Aug. 4, 1863

Near Warrenton Junction


Dear Sir,

In obedience to your request, I will endeavor to give you a short history of the circumstances attending the death of my lamented General.  On the 30th June ___ he was in command of the left wing of the army & occupied as Hd. Qrs. Moritz Tavern—about 7 miles from Gettysburg.  At 10 P.M. of that day the Genl. sent me with dispatches to Genl. Meade who was at Taneytown, 13 miles from the tavern & there I recd. the order for the advance on Gettysburg at an early hour on the 1st July, & on my return to the tavern at 4 A.M. I found Genl. Reynolds enjoying a sound sleep, the first he had had for several nights—not in a bed, mind you but lying upon the floor of his room, wrapped in his blanket in accordance with that disregard for luxury for which he was remarkable.  I read the dispatches for him to see if they were of sufficient importance to require his being awakened & on finding them orders to move I woke him & read them to him three times, as he lay there resting his head upon his hand.  The troops were put in motion & we rode at the head of the 1st Corps to Gettysburg, finding our Cavalry beyond the town engaging the enemy.  With a rapid & comprehensive glance the Genl. at once saw the necessity of joining the low range of hills beyond the town & the 1st Div., 1st Corps being in advance was double-quicked to secure it—personally directed by Genl.
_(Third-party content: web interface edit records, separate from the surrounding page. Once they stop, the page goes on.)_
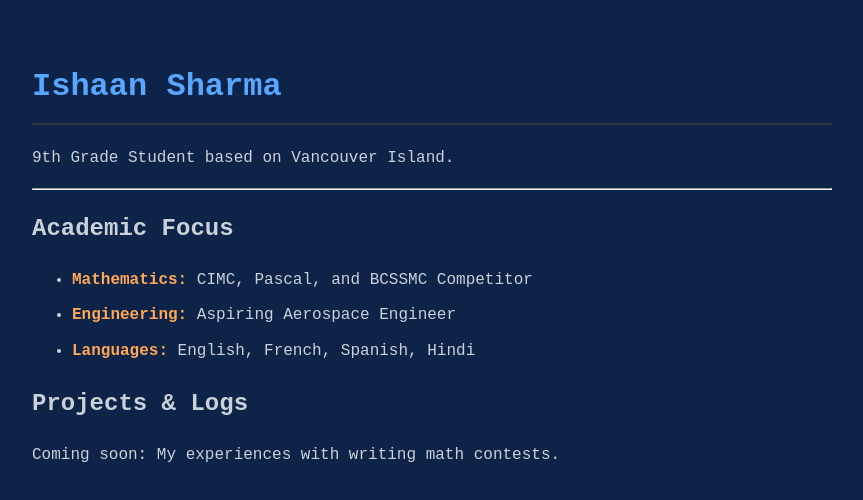
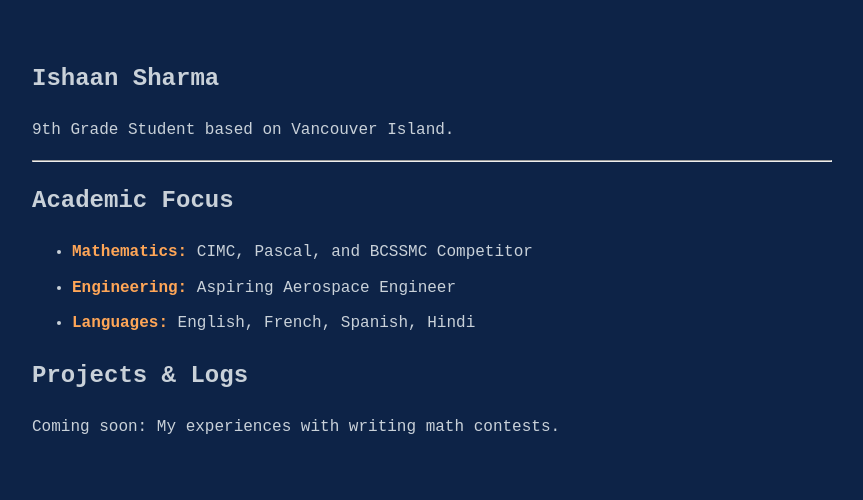
Before and after one commit to ingenious-ishaan/ingenious-ishaan.github.io, a plain HTML site: page index.html in a window 1280 px wide. Shown: the whole page, without its empty margins (208-1071 px from the left). Drawn offline with Linux system fonts and the light colour scheme.

Commit message:
Experiment???

```diff
--- a/index.html
+++ b/index.html
@@ -35,7 +35,7 @@
 <body>
 
     <!-- This is the "Body" where people see your info -->
-    <h1>Ishaan Sharma  </h1>
+    <h2>Ishaan Sharma  </h2>
     <p>9th Grade Student based on Vancouver Island.</p>
 
     <hr>
```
Reynolds under a very severe fire of artillery.  Before this movement was completed we were attacked by a force of the enemy’s infantry which had been sent also to secure the hill.  Now was again exhibited that brilliant daring by the Genl. which excited men to emulation always—he threw himself into the very front & the place was won & the enemy captured or scattered—but at what a sacrifice for here while pushing into position the 2nd Wisconsin Rgt., he recd. a minie ball in the back of his neck at the base of the skull which in less than a moment ended the life of the man called by Genl. Hooker, “the best soldier in the army.”  He never spoke after falling from his horse; was carried to the house of a man named George George & from there I send his remains with two staff officers & an escort towards Balt., joining them myself at Westminster that night.  On the General’s little finger was that gold ring I spoke of bearing inside the words “Dear Kate,” which he valued very highly.  I remember hearing Col. Kingsbury speak of the great anxiety he exhibited when the ring was once lost for a time.  He wore about his neck by a short silken string those two emblems of the Catholic faith—heart & cross—which I remember seeing once during his life time—both of which I gave to his brother.  If at nay time I can give you any information you may desire or be of any service whatever, command me.

I am ___ very truly

your friend,

William Riddle


To Lt. Bouvier